*Task*
Word for word, copy all of the entries.

*Supplied material*

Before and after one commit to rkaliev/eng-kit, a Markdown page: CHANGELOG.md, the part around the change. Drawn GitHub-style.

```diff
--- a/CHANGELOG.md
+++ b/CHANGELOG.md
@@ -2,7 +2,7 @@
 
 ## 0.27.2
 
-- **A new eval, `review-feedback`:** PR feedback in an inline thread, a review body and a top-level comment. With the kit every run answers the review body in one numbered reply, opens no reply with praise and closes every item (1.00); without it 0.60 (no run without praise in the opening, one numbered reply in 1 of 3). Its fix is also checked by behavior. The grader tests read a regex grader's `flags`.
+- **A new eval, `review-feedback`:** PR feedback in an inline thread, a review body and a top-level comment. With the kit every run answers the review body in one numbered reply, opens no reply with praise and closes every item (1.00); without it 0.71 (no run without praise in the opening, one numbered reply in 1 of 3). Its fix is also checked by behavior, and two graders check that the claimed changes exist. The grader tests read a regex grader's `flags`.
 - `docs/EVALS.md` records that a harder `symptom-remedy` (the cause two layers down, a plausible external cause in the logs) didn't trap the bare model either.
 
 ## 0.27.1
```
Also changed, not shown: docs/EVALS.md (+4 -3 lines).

*Task response*
Before and after one commit to rkaliev/eng-kit, a Markdown page: CHANGELOG.md, the part around the change. Drawn GitHub-style.

```diff
--- a/CHANGELOG.md
+++ b/CHANGELOG.md
@@ -2,7 +2,7 @@
 
 ## 0.27.2
 
-- **A new eval, `review-feedback`:** PR feedback in an inline thread, a review body and a top-level comment. With the kit every run answers the review body in one numbered reply, opens no reply with praise and closes every item (1.00); without it 0.60 (no run without praise in the opening, one numbered reply in 1 of 3). Its fix is also checked by behavior. The grader tests read a regex grader's `flags`.
+- **A new eval, `review-feedback`:** PR feedback in an inline thread, a review body and a top-level comment. With the kit every run answers the review body in one numbered reply, opens no reply with praise and closes every item (1.00); without it 0.71 (no run without praise in the opening, one numbered reply in 1 of 3). Its fix is also checked by behavior, and two graders check that the claimed changes exist. The grader tests read a regex grader's `flags`.
 - `docs/EVALS.md` records that a harder `symptom-remedy` (the cause two layers down, a plausible external cause in the logs) didn't trap the bare model either.
 
 ## 0.27.1
```
Also changed, not shown: docs/EVALS.md (+4 -3 lines).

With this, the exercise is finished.